For the second time in as many years, I am standing at the entrance of a fetish shop staring at myself. It’s not my reflection. The entrance has been covered with an image of me: life-size, naked and poking my tongue out. Seeing myself here was not unexpected, but still a surprise. I do a lot of modelling for artists, but not much commercial work, so I’m not accustomed to seeing myself frozen in large format in public spaces. I’m amused to find out that I’m also on the carrier bags.
The image that graces the entrance to Gear London (now open!) was taken from a particularly fun, but somewhat risky, shoot on the London Underground. It was risky because Transport for London doesn’t like photographs being taken at the best of times. They are even less enthusiastic when the model is completely naked.
Neither the entrance nor the carrier bags have a full frontal image. My bum is on the carrier bag, and I’m holding a well-placed jacket in the entrance. Still, there I am, for the good folk of Shoreditch to see, with nothing more than a cheeky smile and some good lighting.
The texts have been trickling in since the store opened. For the most part, people have been delighted to see me. Which is flattering. Then I was amused to discover that some people were concerned. Did I know the picture was there? Did I give my permission? What if someone from work saw it? The enquiries were invariably well intentioned, but somehow left me a little nonplussed.
I’m often naked and I’m often paid for it. It’s a perk of having a healthy lifestyle and limited inhibition. I don’t broadcast that fact to everyone in my life because it’s not usually relevant. I also don’t bother to hide it because I don’t see any reason why I should. The implication from the concerned texts, that I’m doing something unscrupulous or unseemly, is at best misplaced, and at times outright hurtful.
For starters, if I were in the window of a fashion store, nobody would question the legitimacy. One would assume I had agreed to a photo shoot, been adequately paid for my time and efforts, and that I had given some kind of formal consent. The fact that Gear sells fetishwear shouldn’t render any of these assumptions less valid.
I am involved in sex the same way I am involved in science and the same way that I am involved in story telling. I use these aspects of my life to communicate and to express myself. They are not destructive. They are not exploitative. To be clear, exploitation can exist in sex-related industries (as in all industries) but it is a problem independent of the sexual nature of the work.
People who know me should know that the integrity of my work is important to me. I don’t allow my scientific output to be misrepresented or plagiarised. Similarly, I don’t allow my image (clothed or otherwise) to be used without my consent or in a way that promotes an agenda that I don’t support. The only difference is that anything I do that involves sex and sexuality is often undermined by a pervasive and condescending moral viewpoint.
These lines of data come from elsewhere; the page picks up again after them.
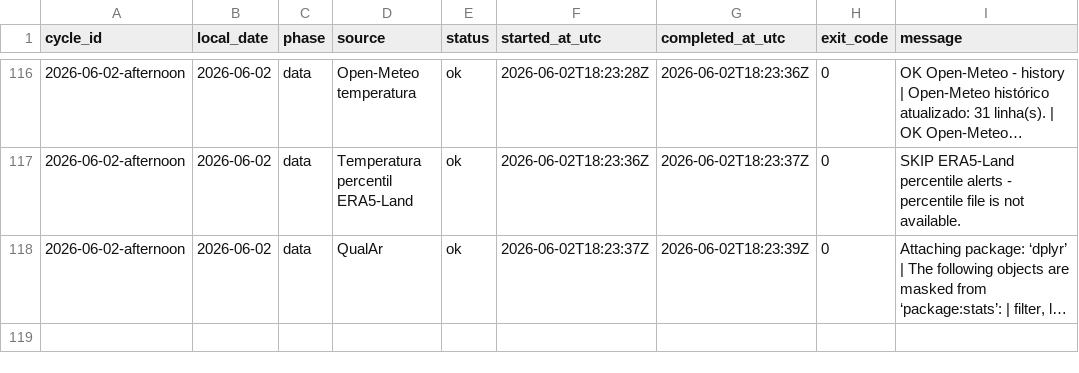
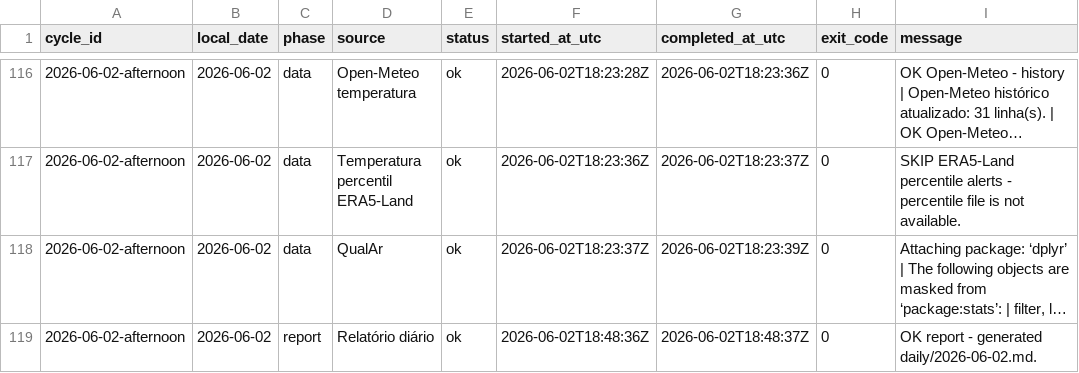
Before and after one commit to DBLQA90/qualar_matosinhos, a CSV file: data/pipeline_source_status.csv, drawn as a sheet; only a part is shown, gaps mark what is left out; long unchanged cells end in …; the diff names each change by its address in the sheet, - before the commit and + after, or states it on an @@ line.

```diff
--- a/data/pipeline_source_status.csv
+++ b/data/pipeline_source_status.csv
+row 119: 2026-06-02-afternoon | 2026-06-02 | report | Relatório diário | ok | 2026-06-02T18:48:36Z | 2026-06-02T18:48:37Z | 0 | OK report - generated daily/2026-06-02.md.
```
Also changed, not shown: data/pipeline_source_status_latest.csv, data/workflow_run_markers.csv.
Anyone with access to the Internet can learn pretty much all there is to know about me. I’m not one for secrets or confessions. The same month that my image appeared on the doors of a fetish boutique was the same month I submitted my thesis in cognitive neuroscience. I do more than one thing in my life. I am proud of everything that I do. I am only one person.